Warning signs for boat buyers
The boat is priced well under value. Despite lots of pictures and a good description (likely swiped from a real ad), the boat doesn’t exist. If a boat you’re seriously interested in is an out-of-state vessel, send a local accredited marine surveyor or someone you trust to verify there really is a boat and that the seller has the actual title and registration. Bottom line: If it seems too good to be true, it likely is.
Cobbled-together email addresses. Scammers constantly change their email addresses to avoid detection, and they may have to get ones with fairly normal-looking names but lots of numbers.
No phone contact. Scammers will go to great lengths not to talk to you and give reasons ranging from being out of the country to being in the military.
Demands to use a specific business (escrow or shipper) and won’t accept an alternate. If you choose to use an escrow service to settle the transaction, suggest your own after visiting the BBB site and verifying it’s a legitimate one.
The buyer wishes to pay a different amount from the selling price. If any mention is made of paying you anything more than the agreed price (and then typically asking for you to refund the overage or send the money to a third party), walk away.
Showing no concern over title/documents. If there’s no interest in discussing titling the vessel or in verifying the registration information or hull identification number, the person has no real interest in the transaction.
Warning signs for boat sellers
No reference to what is being sold. Scammers create a generic email to send to thousands of people, so they tend to use general language that could apply to anything such as “item,” “merchandise,” or “what you are selling.”
Poor grammar, spelling, punctuation, and language. Internet scams usually originate from outside the country. A couple of errors shouldn’t worry you because no one is perfect, but a dozen is a red flag.

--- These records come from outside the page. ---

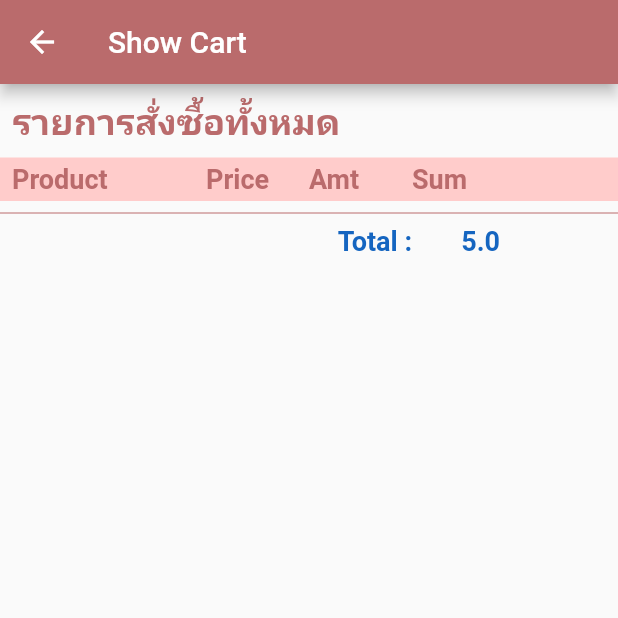
After one commit to poomonlinez4/boneclinicmsu, a Flutter app: the ShowCart screen opened by its route, on a phone screen of 412 x 824 dp, the top half of it. The commit adds this screen. Run offline on Flutter 3.47's test engine with Material 2 defaults, Android fonts, the phone set to English and light mode, and no system bars; our stand-ins replace cached_network_image, dio, image_picker, shared_preferences, sqflite; missing offline and left inert: dart:ffi, dart:html; accounts and stored records are empty; network calls fail.

Commit message:
update selectOder and DelectOder

```diff
--- a/lib/bodys/show_all_shop_customer.dart
+++ b/lib/bodys/show_all_shop_customer.dart
@@ -1,5 +1,7 @@
 import 'dart:convert';
 import 'dart:ffi';
+import 'package:boneclinicmsu/models/sqlite_model.dart';
+import 'package:boneclinicmsu/unility/sqlite_helper.dart';
 import 'package:boneclinicmsu/widgets/show_image.dart';
 import 'package:boneclinicmsu/widgets/show_title.dart';
 import 'package:cached_network_image/cached_network_image.dart';
@@ -269,7 +271,29 @@ class _ShowAllShopCustomerState extends State<ShowAllShopCustomer> {
                     mainAxisAlignment: MainAxisAlignment.spaceAround,
                     children: [
                       TextButton(
-                        onPressed: () => Navigator.pop(context),
+                        onPressed: () async {
+                          String idProduct = productModel.product_id;
+                          String name = productModel.name_product;
+                          String price = productModel.price_product;
+                          String amount = amountInt.toString();
+
+                          double sumInt = double.parse(price) * amountInt;
+                          String sum = sumInt.toString();
+                          print(
+                              '### ==>> idProduct = $idProduct, name = $name, price = $price, amount = $amount, sum = $sum');
+                          SQLiteModel sqLiteModel = SQLiteModel(
+                              idProduct: idProduct,
+                              name: name,
+                              price: price,
+                              amount: amount,
+                              sum: sum);
+                          await SQLiteHelper()
+                              .insertValueToSQLite(sqLiteModel)
+                              .then((value) {
+                            amountInt = 1;
+                            Navigator.pop(context);
+                          });
+                        },
                         child: Text(
                           'Add Cart',
                           style: MyConstant().h2BlueStyle(),
--- a/lib/main.dart
+++ b/lib/main.dart
@@ -6,6 +6,7 @@ import 'package:boneclinicmsu/states/authen.dart';
 import 'package:boneclinicmsu/states/create_account.dart';
 import 'package:boneclinicmsu/states/customer_service.dart';
 import 'package:boneclinicmsu/states/doctor_service.dart';
+import 'package:boneclinicmsu/states/show_cart.dart';
 import 'package:boneclinicmsu/unility/my_constant.dart';
 import 'package:flutter/material.dart';
 import 'package:shared_preferences/shared_preferences.dart';
@@ -17,6 +18,7 @@ final Map<String, WidgetBuilder> map = {
   '/doctorService': (BuildContext context) => DoctorService(),
   '/adminService': (BuildContext context) => AdminService(),
   '/addProduct': (BuildContext context) => AddProduct(),
+  '/showCart': (BuildContext context) => ShowCart(),
 };
 
 String? initlalRoute;
--- /dev/null
+++ b/lib/models/sqlite_model.dart
@@ -0,0 +1,91 @@
+// ignore_for_file: public_member_api_docs, sort_constructors_first
+import 'dart:convert';
+
+class SQLiteModel {
+  final int? id;
+  final String idProduct;
+  final String name;
+  final String price;
+  final String amount;
+  final String sum;
+  SQLiteModel({
+    this.id,
+    required this.idProduct,
+    required this.name,
+    required this.price,
+    required this.amount,
+    required this.sum,
+  });
+
+  SQLiteModel copyWith({
+    int? id,
+    String? idProduct,
+    String? name,
+    String? price,
+    String? amount,
+    String? sum,
+  }) {
+    return SQLiteModel(
+      id: id ?? this.id,
+      idProduct: idProduct ?? this.idProduct,
+      name: name ?? this.name,
+      price: price ?? this.price,
+      amount: amount ?? this.amount,
+      sum: sum ?? this.sum,
+    );
+  }
+
+  Map<String, dynamic> toMap() {
+    return <String, dynamic>{
+      'id': id,
+      'idProduct': idProduct,
+      'name': name,
+      'price': price,
+      'amount': amount,
+      'sum': sum,
+    };
+  }
+
+  factory SQLiteModel.fromMap(Map<String, dynamic> map) {
+    return SQLiteModel(
+      id: map['id'] as int,
+      idProduct: map['idProduct'] as String,
+      name: map['name'] as String,
+      price: map['price'] as String,
+      amount: map['amount'] as String,
+      sum: map['sum'] as String,
+    );
+  }
+
+  String toJson() => json.encode(toMap());
+
+  factory SQLiteModel.fromJson(String source) =>
+      SQLiteModel.fromMap(json.decode(source) as Map<String, dynamic>);
+
+  @override
+  String toString() {
+    return 'SQLiteModel(id: $id, idProduct: $idProduct, name: $name, price: $price, amount: $amount, sum: $sum)';
+  }
+
+  @override
+  bool operator ==(covariant SQLiteModel other) {
+    if (identical(this, other)) return true;
+
+    return other.id == id &&
+        other.idProduct == idProduct &&
+        other.name == name &&
+        other.price == price &&
+        other.amount == amount &&
+        other.sum == sum;
+  }
+
+  @override
+  int get hashCode {
+    return id.hashCode ^
+        idProduct.hashCode ^
+        name.hashCode ^
+        price.hashCode ^
+        amount.hashCode ^
+        sum.hashCode;
+  }
+}
--- /dev/null
+++ b/lib/states/show_cart.dart
@@ -0,0 +1,221 @@
+import 'package:boneclinicmsu/models/sqlite_model.dart';
+import 'package:boneclinicmsu/unility/my_constant.dart';
+import 'package:boneclinicmsu/unility/sqlite_helper.dart';
+import 'package:boneclinicmsu/widgets/show_progress.dart';
+import 'package:boneclinicmsu/widgets/show_title.dart';
+import 'package:flutter/material.dart';
+
+class ShowCart extends StatefulWidget {
+  const ShowCart({Key? key}) : super(key: key);
+
+  @override
+  State<ShowCart> createState() => _ShowCartState();
+}
+
+class _ShowCartState extends State<ShowCart> {
+  List<SQLiteModel> sqliteModels = [];
+  bool load = true;
+  double? total = 0;
+
+  @override
+  void initState() {
+    // TODO: implement initState
+    super.initState();
+    processReadSQLite();
+  }
+
+  Future<Null> processReadSQLite() async {
+    if (sqliteModels.isNotEmpty) {
+      sqliteModels.clear();
+    }
+
+    await SQLiteHelper().readSQLite().then((value) {
+      print('### value on processReadSQLite ==>> $value');
+      setState(() {
+        load = false;
+        sqliteModels = value;
+        calculateTotal();
+      });
+    });
+  }
+
+  void calculateTotal() async {
+    total = 5;
+    for (var item in sqliteModels) {
+      double sumInt = double.parse(item.sum.trim());
+      setState(() {
+        total = total! + sumInt;
+      });
+    }
+  }
+
+  @override
+  Widget build(BuildContext context) {
+    return Scaffold(
+      appBar: AppBar(
+        title: Text('Show Cart'),
+      ),
+      body: load
+          ? showProgress()
+          : Column(
+              crossAxisAlignment: CrossAxisAlignment.start,
+              children: [
+                Padding(
+                  padding: const EdgeInsets.all(8.0),
+                  child: ShowTitle(
+                      title: 'รายการสั่งซื้อทั้งหมด',
+                      textStyle: MyConstant().h1style()),
+                ),
+                buildHead(),
+                listProduct(),
+                buildDivider(),
+                buildTotal()
+              ],
+            ),
+    );
+  }
+
+  Row buildTotal() {
+    return Row(
+      children: [
+        Expanded(
+          flex: 6,
+          child: Row(
+            mainAxisAlignment: MainAxisAlignment.end,
+            children: [
+              ShowTitle(
+                title: 'Total :',
+                textStyle: MyConstant().h2BlueStyle(),
+              ),
+            ],
+          ),
+        ),
+        Expanded(
+          flex: 2,
+          child: Row(
+            mainAxisAlignment: MainAxisAlignment.center,
+            children: [
+              ShowTitle(
+                title: total == null ? '' : total.toString(),
+                textStyle: MyConstant().h2BlueStyle(),
+              ),
+            ],
+          ),
+        ),
+        Expanded(
+          child: SizedBox(),
+        ),
+      ],
+    );
+  }
+
+  Divider buildDivider() {
+    return Divider(
+      color: MyConstant.dark,
+    );
+  }
+
+  ListView listProduct() {
+    return ListView.builder(
+      shrinkWrap: true,
+      physics: ScrollPhysics(),
+      itemCount: sqliteModels.length,
+      itemBuilder: (context, index) => Row(
+        children: [
+          Expanded(
+            flex: 2,
+            child: Padding(
+              padding: const EdgeInsets.only(left: 8),
+              child: ShowTitle(
+                title: sqliteModels[index].name,
+                textStyle: MyConstant().h3style(),
+              ),
+            ),
+          ),
+          Expanded(
+            flex: 1,
+            child: ShowTitle(
+              title: sqliteModels[index].price,
+              textStyle: MyConstant().h3style(),
+            ),
+          ),
+          Expanded(
+            flex: 1,
+            child: ShowTitle(
+              title: sqliteModels[index].amount,
+              textStyle: MyConstant().h3style(),
+            ),
+          ),
+          Expanded(
+            flex: 1,
+            child: ShowTitle(
+              title: sqliteModels[index].sum,
+              textStyle: MyConstant().h3style(),
+            ),
+          ),
+          Expanded(
+            child: IconButton(
+                onPressed: () async {
+                  int idSQLite = sqliteModels[index].id!;
+                  print('### Delete idSQLite ==>> $idSQLite');
+                  await SQLiteHelper()
+                      .deleteSQLiteWhereId(idSQLite)
+                      .then((value) => processReadSQLite());
+                },
+                icon: Icon(
+                  Icons.delete_forever_outlined,
+                  color: Colors.red.shade700,
+                )),
+          ),
+        ],
+      ),
+    );
+  }
+
+  Container buildHead() {
+    return Container(
+      decoration: BoxDecoration(color: MyConstant.light),
+      child: Padding(
+        padding: const EdgeInsets.symmetric(vertical: 4),
+        child: Row(
+          children: [
+            Expanded(
+              flex: 2,
+              child: Padding(
+                padding: const EdgeInsets.only(left: 8),
+                child: ShowTitle(
+                  title: 'Product',
+                  textStyle: MyConstant().h2style(),
+                ),
+              ),
+            ),
+            Expanded(
+              flex: 1,
+              child: ShowTitle(
+                title: 'Price',
+                textStyle: MyConstant().h2style(),
+              ),
+            ),
+            Expanded(
+              flex: 1,
+              child: ShowTitle(
+                title: 'Amt ',
+                textStyle: MyConstant().h2style(),
+              ),
+            ),
+            Expanded(
+              flex: 1,
+              child: ShowTitle(
+                title: 'Sum',
+                textStyle: MyConstant().h2style(),
+              ),
+            ),
+            Expanded(
+              child: SizedBox(),
+            ),
+          ],
+        ),
+      ),
+    );
+  }
+}
--- a/lib/unility/my_constant.dart
+++ b/lib/unility/my_constant.dart
@@ -12,6 +12,7 @@ class MyConstant {
   static String routeDoctorService = '/doctorService';
   static String routeAdminService = '/adminService';
   static String routeAddProduct = '/addProduct';
+  static String routeShowCart = '/showCart';
 
   // Image
   static String image1 = 'images/image (1).png';
```
Also changed, not shown: lib/states/customer_service.dart (+9 -2 lines), lib/unility/sqlite_helper.dart (+45 -4 lines).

Changing names and locations in emails. It can be difficult to keep all the details straight when scammers are working multiple scams. If the person doesn’t remember who or where he is supposed to be, or exactly what he’s selling, you are being scammed.
No interest in seeing the boat or haggling over the price. Whether buying or selling, scammers are amazingly unconcerned about the price of the boat. Who wouldn’t negotiate? And if buying, they’ll often say they accept the boat “as-is,” won’t mention a survey or inspection, and won’t hold you responsible for its condition. Anyone willing to buy a boat sight unseen after a few emails should be regarded with suspicion — and if they’re also not concerned about price, it’s a good bet you’re being scammed.
This is why it’s a good idea to use a reputable broker. If you’re in the market to sell or buy a boat, a good option is to use one of the many experienced and qualified brokers listed in the pages of Latitude 38 — it’s their profession.
Also keep an eye on our Classy Classifieds — a great place to list or find your boat.